Now, I wonder why I felt that way about him. Were his criticisms of me accurate? From what I can remember, most of them were. After all, he had far more experience in life and career than I did. He possessed unique talents that I didn’t have. However, his condescending attitude never resonated with me. I, someone who had experienced being bullied, isolated, and teased throughout high school, found it challenging to digest his blunt criticisms, especially when they came with sarcasm and mockery. And he didn’t just behave that way with me; he displayed his superiority, teasing, and criticizing other individuals with their own “weaknesses” that I knew of. Perhaps he never thought he was wrong; he only believed that pointing out others’ faults was his way of doing good for them.
I no longer blame that elder, but I ask myself: Did he genuinely have my best interests at heart? Or was he, like many other talented individuals, simply seeking the thrill of displaying his superiority over someone younger and less experienced? The truth is, many of the things he pointed out did not really help me because of various reasons. For example, my knowledge and understanding were limited at the time, so I couldn’t grasp or apply what he suggested. Or it was simply that I couldn’t bear his superior attitude enough to truly contemplate his criticisms.
This situation is somewhat similar to when I studied in the UK, and I received a B grade in a certain subject. Back then, I always received A’s, so getting a B in that subject made me very upset. In order to get an A (after receiving a B in the mid-term exam), I used every trick in the book. I cited and quoted various reference books in my essay to demonstrate how much effort I put into it. I proofread my essay multiple times before submitting it. Despite receiving the final grade (another B) and reading the grader’s feedback, I still couldn’t see any flaws in my work; I only saw that I had omitted certain parts (!!!). Only when I pursued a PhD and delved deeper into the subject did I realize where my weaknesses were. It required a certain level of awareness and knowledge to understand.
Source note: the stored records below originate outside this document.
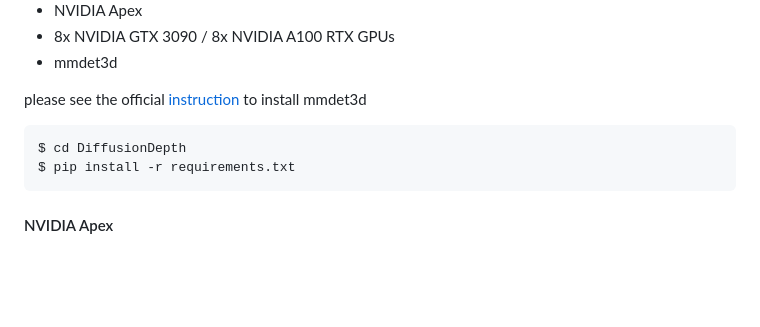
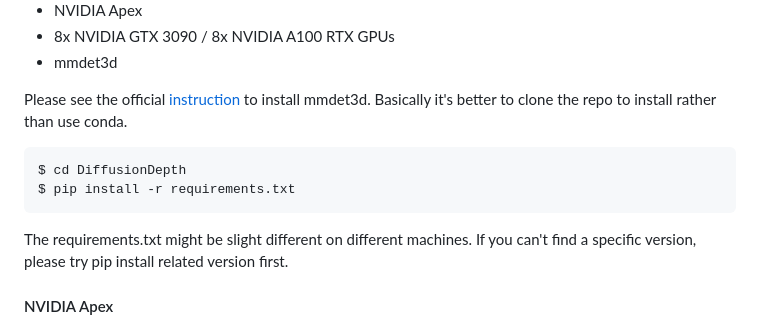
Before and after one commit to duanyiqun/DiffusionDepth, a Markdown page: README.md, the part around the change. Drawn GitHub-style; blank space fills up the shorter version.

Commit message:
remove version prefix of mmdet3d update README.md

````diff
--- a/README.md
+++ b/README.md
@@ -70,15 +70,15 @@ Our released implementation is tested on:
 - 8x NVIDIA GTX 3090 / 8x NVIDIA A100 RTX GPUs
 - mmdet3d
 
-please see the official [instruction](https://github.com/open-mmlab/mmdetection3d/blob/master/docs/en/getting_started.md) to install mmdet3d
-
+Please see the official [instruction](https://github.com/open-mmlab/mmdetection3d/blob/master/docs/en/getting_started.md) to install mmdet3d.
+Basically it's better to clone the repo to install rather than use conda.
 
 ```shell
 $ cd DiffusionDepth
 $ pip install -r requirements.txt
 ```
 
-
+The requirements.txt might be slight different on different machines. If you can't find a specific version, please try pip install related version first.
 
 #### NVIDIA Apex
 
````
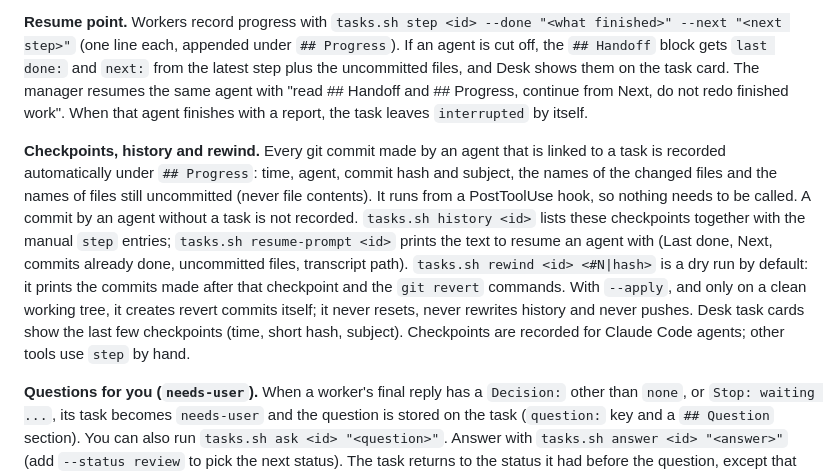
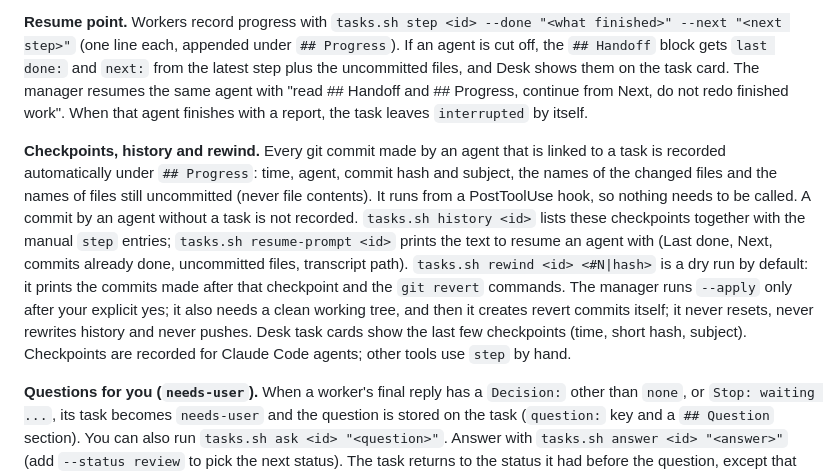
Before and after one commit to emiirhandemirci/SubDeck, a Markdown page: docs/USER_GUIDE.md, the part around the change. Rendered like a GitHub page.

Commit message:
docs: rewind --apply only after the user's explicit yes

```diff
--- a/docs/USER_GUIDE.md
+++ b/docs/USER_GUIDE.md
@@ -323,7 +323,7 @@ SubDeck ships a deterministic PreToolUse hook. It makes no model call and adds a
 
 **Resume point.** Workers record progress with `tasks.sh step <id> --done "<what finished>" --next "<next step>"` (one line each, appended under `## Progress`). If an agent is cut off, the `## Handoff` block gets `last done:` and `next:` from the latest step plus the uncommitted files, and Desk shows them on the task card. The manager resumes the same agent with "read ## Handoff and ## Progress, continue from Next, do not redo finished work". When that agent finishes with a report, the task leaves `interrupted` by itself.
 
-**Checkpoints, history and rewind.** Every git commit made by an agent that is linked to a task is recorded automatically under `## Progress`: time, agent, commit hash and subject, the names of the changed files and the names of files still uncommitted (never file contents). It runs from a PostToolUse hook, so nothing needs to be called. A commit by an agent without a task is not recorded. `tasks.sh history <id>` lists these checkpoints together with the manual `step` entries; `tasks.sh resume-prompt <id>` prints the text to resume an agent with (Last done, Next, commits already done, uncommitted files, transcript path). `tasks.sh rewind <id> <#N|hash>` is a dry run by default: it prints the commits made after that checkpoint and the `git revert` commands. With `--apply`, and only on a clean working tree, it creates revert commits itself; it never resets, never rewrites history and never pushes. Desk task cards show the last few checkpoints (time, short hash, subject). Checkpoints are recorded for Claude Code agents; other tools use `step` by hand.
+**Checkpoints, history and rewind.** Every git commit made by an agent that is linked to a task is recorded automatically under `## Progress`: time, agent, commit hash and subject, the names of the changed files and the names of files still uncommitted (never file contents). It runs from a PostToolUse hook, so nothing needs to be called. A commit by an agent without a task is not recorded. `tasks.sh history <id>` lists these checkpoints together with the manual `step` entries; `tasks.sh resume-prompt <id>` prints the text to resume an agent with (Last done, Next, commits already done, uncommitted files, transcript path). `tasks.sh rewind <id> <#N|hash>` is a dry run by default: it prints the commits made after that checkpoint and the `git revert` commands. The manager runs `--apply` only after your explicit yes; it also needs a clean working tree, and then it creates revert commits itself; it never resets, never rewrites history and never pushes. Desk task cards show the last few checkpoints (time, short hash, subject). Checkpoints are recorded for Claude Code agents; other tools use `step` by hand.
 
 **Questions for you (`needs-user`).** When a worker's final reply has a `Decision:` other than `none`, or `Stop: waiting ...`, its task becomes `needs-user` and the question is stored on the task (`question:` key and a `## Question` section). You can also run `tasks.sh ask <id> "<question>"`. Answer with `tasks.sh answer <id> "<answer>"` (add `--status review` to pick the next status). The task returns to the status it had before the question, except that `in-progress` becomes `open`; the SubagentStart hook moves it back to `in-progress` when the manager resumes the agent with your answer. `ask` also takes `--by manager|autopilot|user|agent` (who asked; default `manager`). While a task waits, `tasks.sh set status=...` and `done` are refused and it is not listed by `ready`. Desk's "N waiting" chip counts only these tasks and sessions that are waiting on a prompt right now; click it for the list with the question, task, agent and age.
 
```
Also changed, not shown: CHANGELOG.md (+1 -1 lines).
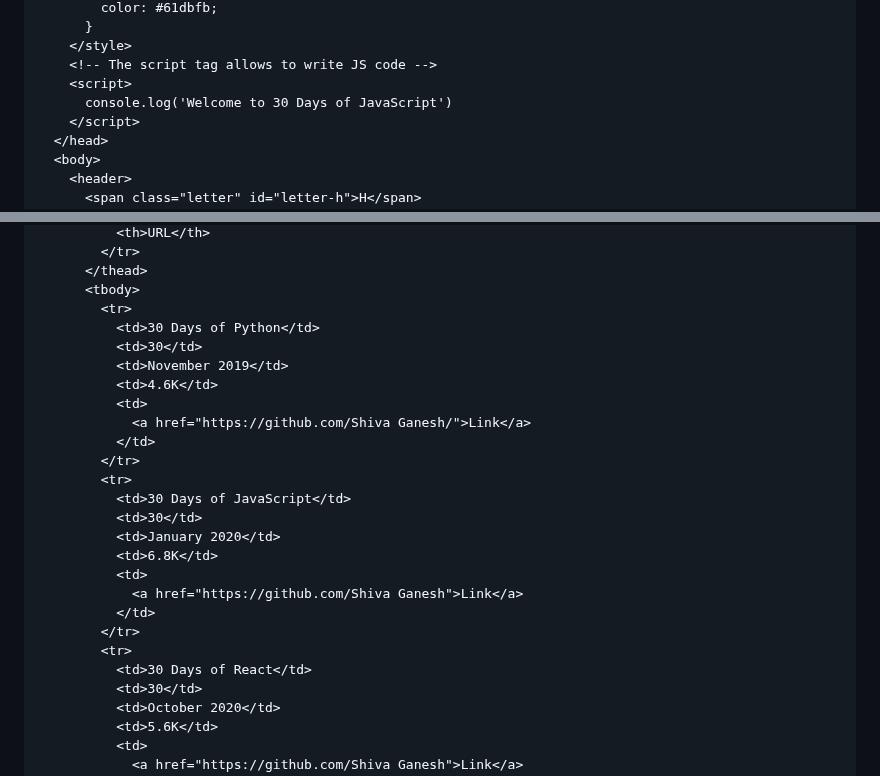
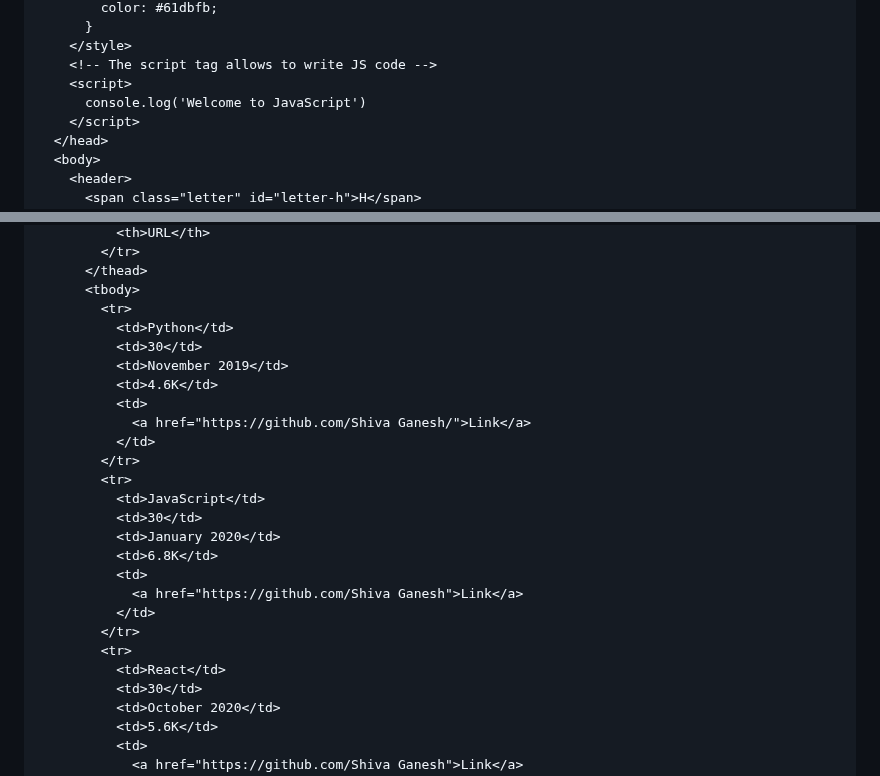
Before and after one commit to ShivaGaneshN/HTML, a Markdown page: README.md, 2 parts joined by grey strips. Rendered like a GitHub page.

```diff
--- a/README.md
+++ b/README.md
@@ -1038,7 +1034,7 @@ Source, [MDN](https://developer.mozilla.org/en-US/docs/Web/HTML/Element)
     </style>
     <!-- The script tag allows to write JS code -->
     <script>
-      console.log('Welcome to 30 Days of JavaScript')
+      console.log('Welcome to JavaScript')
     </script>
   </head>
   <body>
@@ -1331,7 +1327,7 @@ The author of this challenge creates different challenges every year. Let us put
       </thead>
       <tbody>
         <tr>
-          <td>30 Days of Python</td>
+          <td>Python</td>
           <td>30</td>
           <td>November 2019</td>
           <td>4.6K</td>
@@ -1340,7 +1336,7 @@ The author of this challenge creates different challenges every year. Let us put
           </td>
         </tr>
         <tr>
-          <td>30 Days of JavaScript</td>
+          <td>JavaScript</td>
           <td>30</td>
           <td>January 2020</td>
           <td>6.8K</td>
@@ -1349,7 +1345,7 @@ The author of this challenge creates different challenges every year. Let us put
           </td>
         </tr>
         <tr>
-          <td>30 Days of React</td>
+          <td>React</td>
           <td>30</td>
           <td>October 2020</td>
           <td>5.6K</td>
```
Also changed, not shown: other parts of README.md (+1 -5 lines).
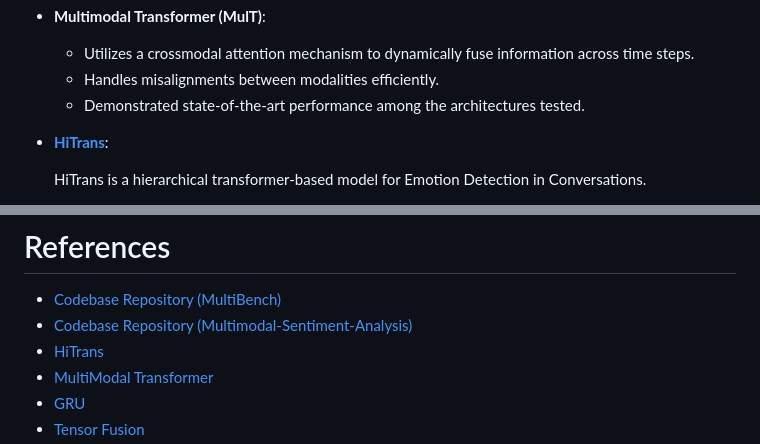
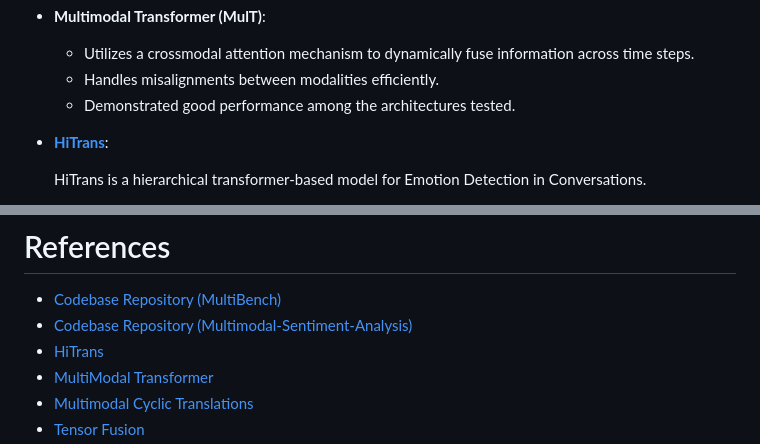
Before and after one commit to M-Jafarkhani/Multimodal-Emotion-Recognition, a Markdown page: README.md, 2 parts joined by grey strips. Drawn GitHub-style.

Commit message:
Update references

```diff
--- a/README.md
+++ b/README.md
@@ -54,7 +54,7 @@ It is widely used for tasks involving **contextual emotion understanding**, as t
 
     -   Utilizes a crossmodal attention mechanism to dynamically fuse information across time steps.
     -   Handles misalignments between modalities efficiently.
-    -   Demonstrated state-of-the-art performance among the architectures tested.
+    -   Demonstrated good performance among the architectures tested.
 
  - **[HiTrans](https://aclanthology.org/2020.coling-main.370.pdf)**:
 
@@ -94,5 +94,5 @@ All experiments were carried out on [Google Colab](https://colab.research.google
  - [Codebase Repository (Multimodal-Sentiment-Analysis)](https://github.com/rugvedmhatre/Multimodal-Sentiment-Analysis)
  - [HiTrans](https://github.com/ljynlp/HiTrans)
  - [MultiModal Transformer](https://github.com/yaohungt/Multimodal-Transformer)
- - [GRU](https://arxiv.org/pdf/1812.07809.pdf)
+ - [Multimodal Cyclic Translations](https://arxiv.org/pdf/1812.07809.pdf)
  - [Tensor Fusion](https://github.com/Justin1904/TensorFusionNetworks/blob/master/model.py)
```
Also changed, not shown: other parts of README.md (+1 -0 lines).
I admit, I have also sought ways to satisfy that “thirst for showing off” in the past. I thought that if I was right, I had to point out others’ mistakes or deficiencies as best as I could. I didn’t know that sometimes I wasn’t really helping them at all. With their level of understanding at the time, they couldn’t do what I expected, and sometimes they couldn’t even comprehend what I was saying (not necessarily because they lacked ability, they just needed time to practice, to improve, to find their own path). Instead of understanding, sometimes they even grew to hate me (and I truly deserved it). But I never “offered advice” to help them; I only wanted to demonstrate my own correctness and superiority.
As I observe online arguments, I can’t help but find it amusing at times. I always think that online arguments are one of the most useless things in the world (but I’m still young and naive, so I can’t avoid being foolish sometimes). However, even when doing something so pointless, can’t people do it in a civilized manner? But no, many people can’t do that; they feel compelled to insult others directly, calling them stupid, inferior, ignorant. What for? All because of the thrill of displaying their supposed intelligence.